Capacity Building according to UNCED 1992 (United Nations Conference on Environment and Development)
“Specifically, capacity building encompasses the country’s human, scientific, technological, organizational, institutional and resource capabilities. A fundamental goal of capacity building is to enhance the ability to evaluate and address the crucial questions related to policy choices and modes of implementation among development options, based on an understanding of environment potentials and limits and of needs perceived by the people of the country concerned”.
Capacity Building – Agenda 21’s definition (Chapter 37, UNCED, 1992.)
Capacity Building is much more than training and includes the following:
Human resource development, the process of equipping individuals with the understanding, skills and access to information, knowledge and training that enables them to perform effectively.
Organizational development, the elaboration of management structures, processes and procedures, not only within organizations but also the management of relationships between the different organizations and sectors (public, private and community).
Institutional and legal framework development, making legal and regulatory changes to enable organizations, institutions and agencies at all levels and in all sectors to enhance their capacities.
Why is Capcity Building Needed ?
The issue of capacity is critical and the scale of need is enormous, but appreciation of the problem is low.
The link between needs and supply is weak.
There is a lack of realistic funding.
There is need for support for change.
Training institutions are isolated – communications are poor.
Development of teaching materials is inefficient.
Alternative ways of capacity building are not adequately recognized.

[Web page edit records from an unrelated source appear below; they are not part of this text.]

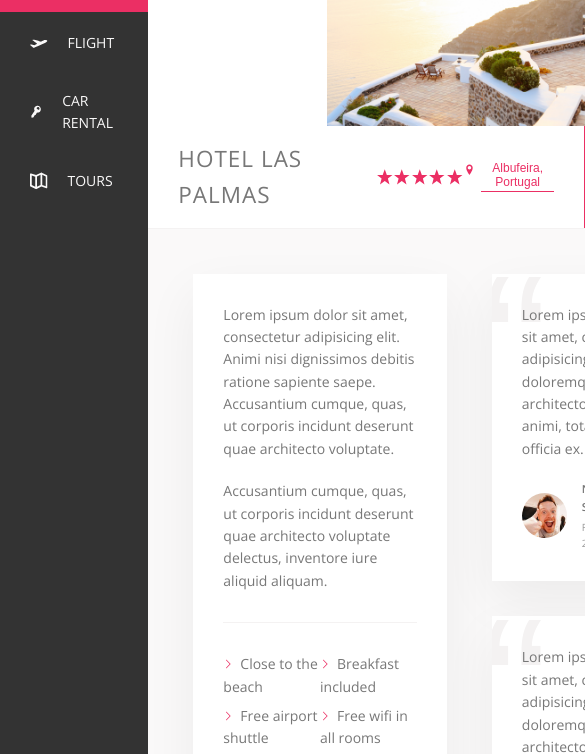
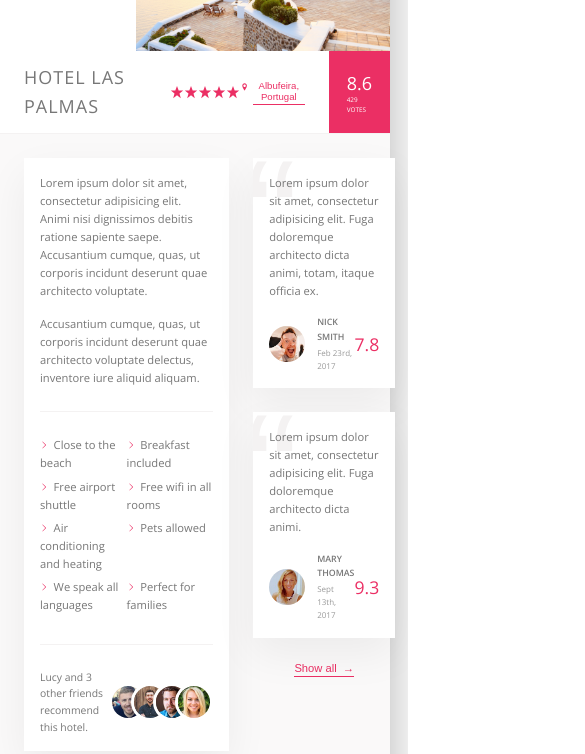
Before and after one commit to trungnd19/flexbox-page, a website: page index.html in a window 390 px wide. Shown: the part 225-979 px from the top of the page, 585 px wide, since content can reach past the window. Drawn offline with nearby package versions, Linux system fonts and the light colour scheme.

Commit message:
feat: add breakpoints.scss

```diff
--- a/sass/_base.scss
+++ b/sass/_base.scss
@@ -44,6 +44,10 @@ Grey dark 3: #999
 html {
     box-sizing: border-box;
     font-size: 62.5%; // 1 rem = 10px; 10px / 16px (default)
+
+    @include breakpoint-down(bp-large) {
+        font-size: 50%; // 8px
+    }
 }
 
 * {
--- /dev/null
+++ b/sass/_breakpoints.scss
@@ -0,0 +1,99 @@
+/*
+  RESPONSIVE RULE:
+    https://www.figma.com/file/BzQxPA3yJon13FDhQH1ZI1/%5BBiz%5D-Website-Component?node-id=2711%3A39977
+
+  'Mobile-first' strategy recommended (use @mixin breakpoint).
+
+  How to?
+    Inside each scss file that needs to apply responsive design:
+
+  1️⃣ @import 'assets/scss/material/breakpoints';
+
+  2️⃣ Apply breakpoints as desired:
+      @include breakpoint(tablet|desktop|desktop-xl){
+        ...
+      }
+
+      or
+
+      @include breakpoint-down(mobile|tablet){
+        ...
+      }
+*/
+
+// 1023px - 1280px | 1281px - 1366px | > 1366px (if browser's default font size is 16px)
+$breakpoints-up: (
+    'tablet': '63.9375em',
+    'desktop': '80em',
+    'desktop-xl': '85.375em'
+);
+
+// < 1024px | 1024px - 1280px | 1281px - 1366px
+$breakpoints-down: (
+    'bp-largest': '75em', // 1200px
+    'bp-large': '68.75em', // 1100px
+    'bp-medium': '56.25em', // 900px
+);
+
+// Mobile-first
+@mixin breakpoint($size) {
+    @media (min-width: map-get($breakpoints-up, $size)) {
+        @content;
+    }
+}
+
+// Desktop-first
+@mixin breakpoint-down($size) {
+    @media (max-width: map-get($breakpoints-down, $size)) {
+        @content;
+    }
+}
+
+// Desktop-first & only applicable on landscape screen.
+@mixin breakpoint-down-landscape($size) {
+    @media (max-width: map-get($breakpoints-down, $size)) and (orientation: landscape) {
+        @content;
+    }
+}
+
+/*
+  =================================================================
+  Additional Info.
+
+  ⭐In media queries, why use em instead of px or rem?
+      https://zellwk.com/blog/media-query-units/
+      https://coder-coder.com/media-query-breakpoints/
+      https://stackoverflow.com/a/22262489
+
+  🤔[TL;DR]:
+    - Support users who changed there browser's default font size.
+    - It'll work for any device whose optimal default font size is not 16px (as well as those that are).
+    - Zoomable in all modern browsers (zoom function built into browser).
+    - Compatible with Safari (*).
+
+  ✨How to calculate the 'em' unit in media queries?
+    px = [em] x [browser’s internal font-size property].
+
+    eg:
+      browser’s initial value of font-size: 16px (**)
+      default font-size property in CSS: 32px (html {font-size: 200%;})
+
+      → 1em = 16px; 87.5em = 87.5 * 16px = 1400px
+
+  (*):  The em, rem unit in media queries always uses the default font-size in browser settings, and is not affected by any font-size changed by CSS (https://drafts.csswg.org/mediaqueries/#units)
+        EXCEPT for existing bug in WebKit engine - Safari, Chrome for iOS,... (correct me if I'm wrong, DM via WP or MS Team is ok, thx!).
+  (**): How to change browser's default font size?
+          Firefox: http://mzl.la/1xKrygz
+          Chrome:  https://support.google.com/chrome/answer/96810
+
+  =================================================================
+  Have fun breaking the UI 😂
+*/
+
+// map-get: SASS function
+// SAS map
+// $breakpoints-up: (
+//     'tablet': '63.9375em',
+//     'desktop': '80em',
+//     'desktop-xl': '85.375em'
+// );
--- a/sass/_components.scss
+++ b/sass/_components.scss
@@ -123,6 +123,14 @@
 
         &:not(:last-child) {
             margin-bottom: .5rem;
+
+            @include breakpoint-down(bp-medium) {
+                margin-bottom: 0;
+            }
+        }
+
+        @include breakpoint-down(bp-medium) {
+            flex: 1;
         }
     }
 
@@ -161,6 +169,11 @@
         align-items: center;
         position: relative;
         z-index: 10;
+
+        @include breakpoint-down(bp-medium) {
+            justify-content: center;
+            padding: 2rem;
+        }
     }
 
     &__icon {
@@ -168,6 +181,11 @@
         height: 1.75rem;
         margin-right: 2rem;
         fill: currentColor;
+    }
+
+    @include breakpoint-down(bp-medium) {
+        display: flex;
+        margin: 0;
     }
 }
 
@@ -178,6 +196,10 @@
     color: var(--color-grey-light-4);
     text-align: center;
     padding: 2.5rem;
+
+    @include breakpoint-down(bp-medium) {
+        display: none;
+    }
 }
 
 
@@ -347,7 +369,9 @@
 
     &__count {}
 
-    &__friends {}
+    &__friends {
+        display: flex;
+    }
 
     &__photo {
         box-sizing: content-box;
@@ -357,7 +381,7 @@
         border: 3px solid #fff;
 
         &:not(:last-child) {
-            margin-right: -1.5rem;
+            margin-right: -2rem;
         }
     }
 }
@@ -371,6 +395,11 @@
     margin-bottom: 3.5rem;
     position: relative;
     overflow: hidden;
+
+    @include breakpoint-down(bp-medium) {
+        padding: 2rem;
+        margin-bottom: 3rem;
+    }
 
     &__text {
         margin-bottom: 2rem;
@@ -439,6 +468,10 @@
         text-transform: uppercase;
         margin-bottom: 2.5rem;
     }
+
+    @include breakpoint-down(bp-medium) {
+        padding: 2.5rem 0;
+    }
 }
 
 .btn {
--- a/sass/_layout.scss
+++ b/sass/_layout.scss
@@ -4,6 +4,12 @@
     box-shadow: var(--shadow-dark);
     min-height: 50rem;
     max-width: 120rem;
+
+    @include breakpoint-down(bp-largest) {
+        margin: 0;
+        max-width: 100%;
+        // width: 100%;
+    }
 }
 
 .header {
@@ -18,6 +24,11 @@
 
 .content {
     display: flex;
+
+    @include breakpoint-down(bp-medium) {
+        flex-direction: column;
+        // width: 100%;
+    }
 }
 
 .sidebar {
@@ -39,6 +50,10 @@
     border-bottom: var(--line);
     background-color: var(--color-grey-light-1);
     font-size: 1.4rem;
+
+    @include breakpoint-down(bp-medium) {
+        padding: 3rem;
+    }
 }
 
 .description {
@@ -47,6 +62,11 @@
     flex: 0 0 60%;
     margin-right: 4.5rem;
     padding: 3rem;
+
+    @include breakpoint-down(bp-medium) {
+        padding: 2rem;
+        margin-right: 3rem;
+    }
 }
 
 .user-reviews {
--- a/sass/main.scss
+++ b/sass/main.scss
@@ -1,3 +1,4 @@
+@import "breakpoints";
 @import "base";
 @import "layout";
 @import "components";
```
Also changed, not shown: css/style.css.
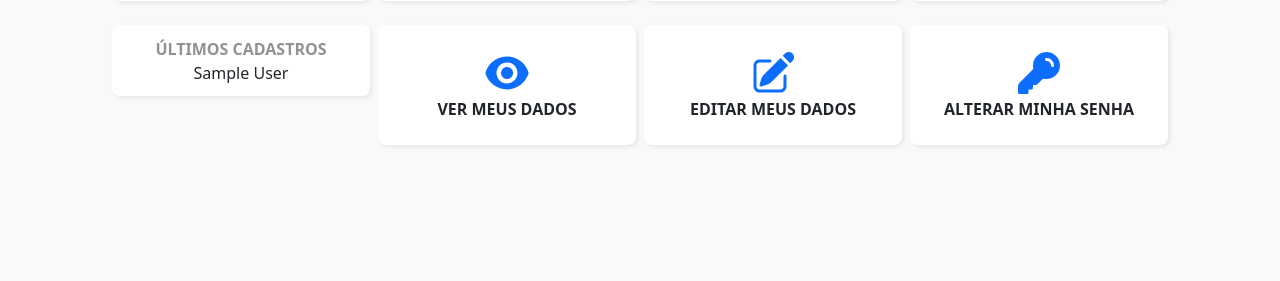
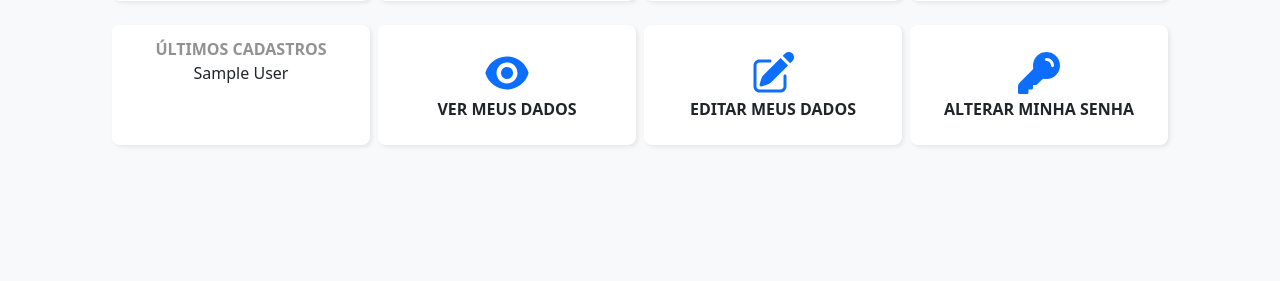
Before and after one commit to martins-rafael/PJI110, a Flask app: page / in a window 1280 px wide. Shown: the part 451-732 px from the top of the page. Run offline with Flask 3, Linux system fonts and the light colour scheme; the visitor is signed in with stand-in values (Sample User, id 1); tables that the repository leaves empty hold one stand-in row (values such as "Sample post").

Commit message:
improve small card style

```diff
--- a/app/static/css/style.css
+++ b/app/static/css/style.css
@@ -82,6 +82,10 @@ body.large-text .action-icon {
   max-width: 100%;
 }
 
+.custom-card--small {
+  min-height: 120px;
+}
+
 .custom-card--link {
   display: block;
   text-decoration: none;
```
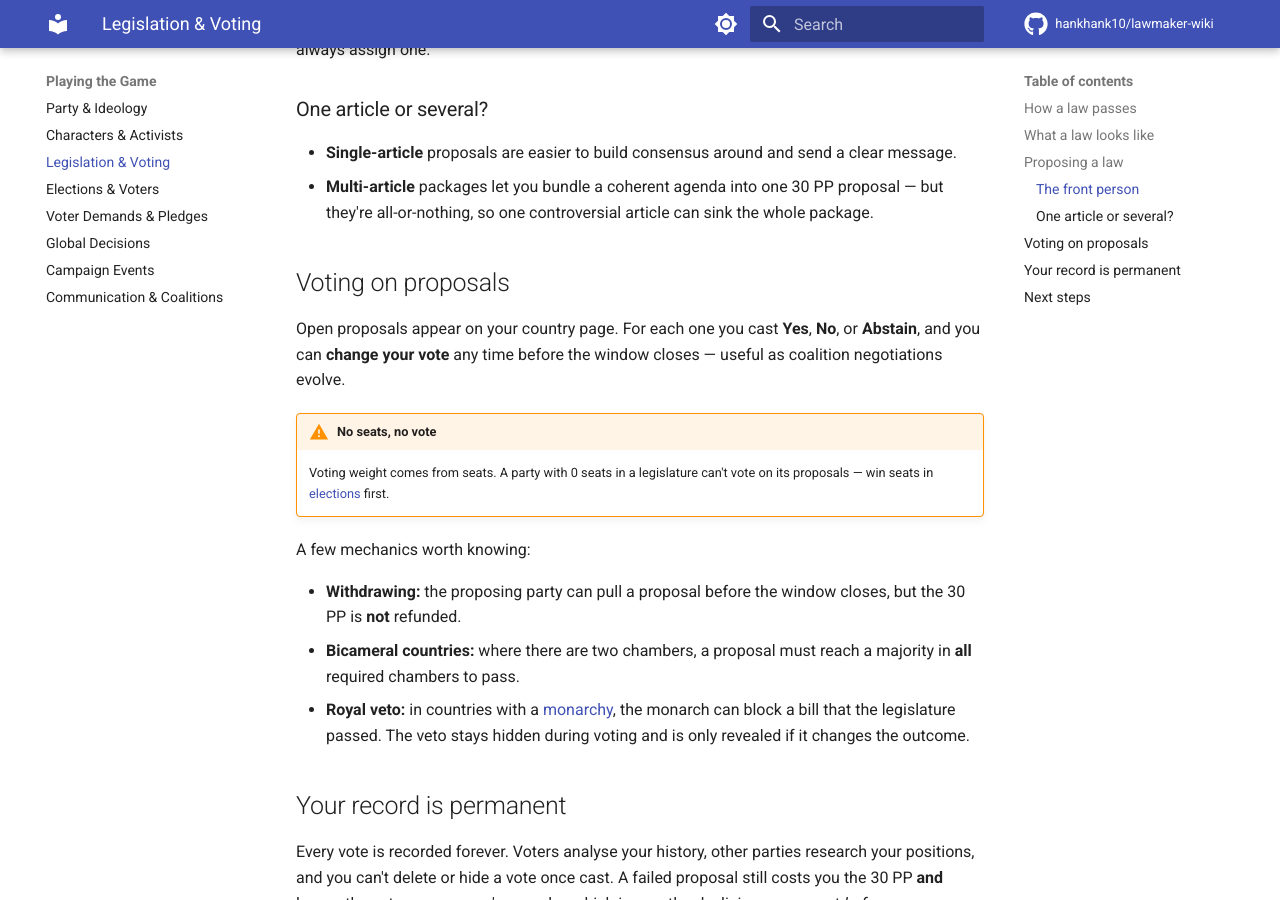
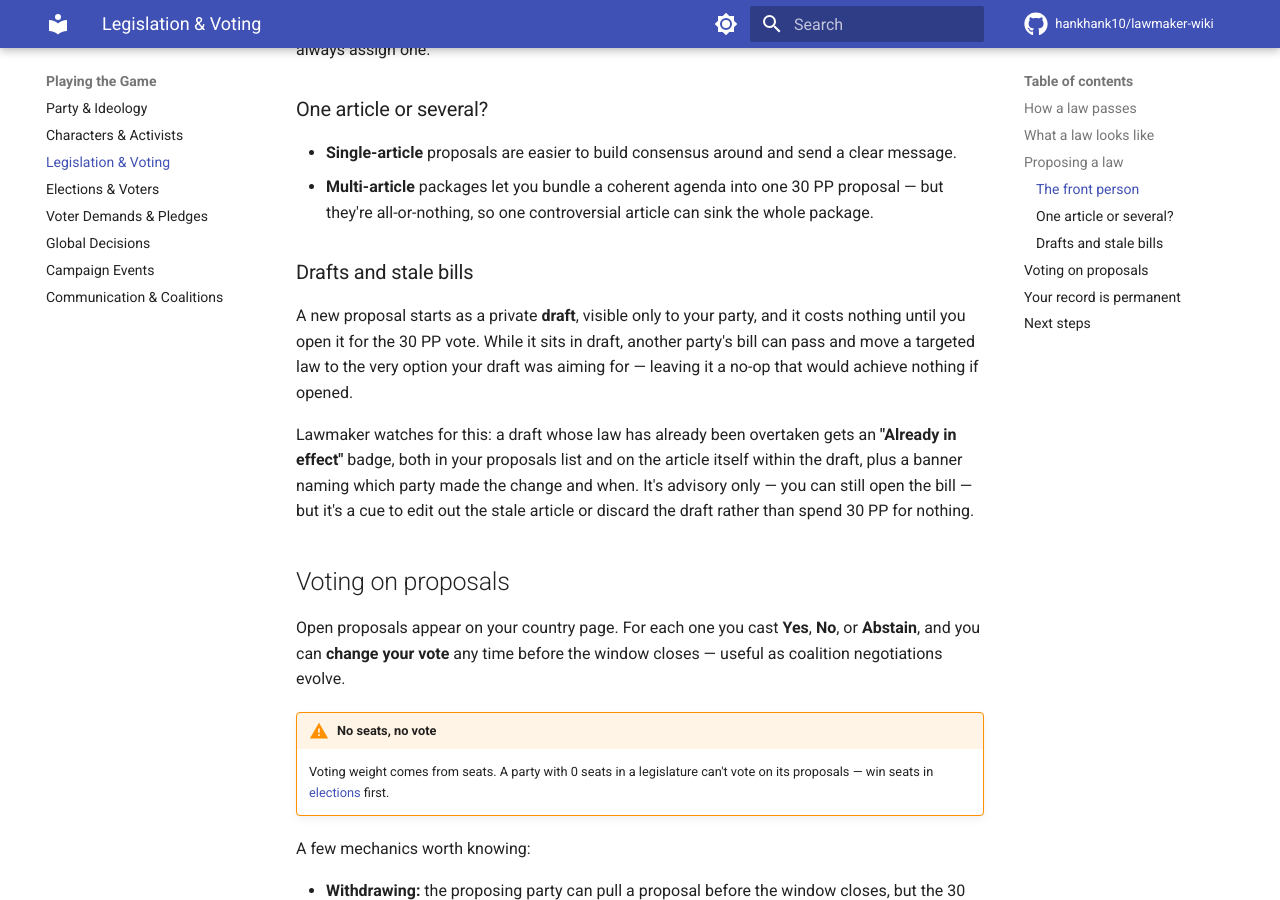
Before and after one commit to hankhank10/lawmaker-wiki, an MkDocs documentation site: the page built from docs/gameplay/legislation.md, in a window 1280 px wide and 900 px high, scrolled down 1480 px. Built offline with MkDocs 1.6.1 and Material for MkDocs 9.7.7, drawn with Linux system fonts in a browser that asks for light colours; comment, search, counter and statistics services are not loaded.

Commit message:
📝 Sync from private repo
Auto-synced from hankhank10/lawmaker/game-manual

```diff
--- a/docs/gameplay/legislation.md
+++ b/docs/gameplay/legislation.md
@@ -43,6 +43,12 @@ The front person is an [activist](characters.md) from your party who sponsors th
 - **Single-article** proposals are easier to build consensus around and send a clear message.
 - **Multi-article** packages let you bundle a coherent agenda into one 30 PP proposal — but they're all-or-nothing, so one controversial article can sink the whole package.
 
+### Drafts and stale bills
+
+A new proposal starts as a private **draft**, visible only to your party, and it costs nothing until you open it for the 30 PP vote. While it sits in draft, another party's bill can pass and move a targeted law to the very option your draft was aiming for — leaving it a no-op that would achieve nothing if opened.
+
+Lawmaker watches for this: a draft whose law has already been overtaken gets an **"Already in effect"** badge, both in your proposals list and on the article itself within the draft, plus a banner naming which party made the change and when. It's advisory only — you can still open the bill — but it's a cue to edit out the stale article or discard the draft rather than spend 30 PP for nothing.
+
 ## Voting on proposals
 
 Open proposals appear on your country page. For each one you cast **Yes**, **No**, or **Abstain**, and you can **change your vote** any time before the window closes — useful as coalition negotiations evolve.
```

In its broadest interpretation, capacity building encompasses human resource development (HRD) as an essential part of development. It is based on the concept that education and training lie at the heart of development efforts and that without HRD most development interventions will be ineffective. It focuses on a series of actions directed at helping participants in the development process to increase their knowledge, skills and understandings and to develop the attitudes needed to bring about the desired developmental change.
What is Capacity Building?
According to Michelle Maiese
The terms “capacity building” and “capacity development” are used in numerous contexts to describe a wide array of activities. In the most general terms, capacity consists of a party’s ability to solve its problems and achieve its objectives.
 Capacity building aims to strengthen parties’ ability to work together for their mutual benefit by providing them with the skills and tools they need to define problems and issues and formulate solutions.
 “Capacity building, capacity development, empowerment and strengthening-all describe an increase in the ability of a social organization to achieve the goals that are set by that organization.”- Available Here.
Of course, at some basic level, building capacity for effective governance and conflict management rests on the availability of fundamental human needs: food, clean drinking water, health care, basic education, and economic opportunities within a society.
 Societies also need to have some sort of basic infrastructure in place that includes roads, electricity, hospitals, schools, and rule of law. If no such infrastructure is in place, it is unlikely that institutions, governments, and organizations will be very effective at solving the problems that society faces.
However, capacity building goes well beyond the provision of basic needs. It is matter of development at all levels of society and includes institutional development, community development, and economic development. Some of the central assets that individuals, organizations, communities, and governments need in order to achieve their full potential include knowledge and technical skills, institutional and organizational capacity, and the ability to prevent, manage, and resolve conflicts. This essay focuses on how to build three broad types of capacity: political capacity, conflict resolution capacity, and the ability of individuals, communities, institutions, and organizations to implement sustainable development strategies.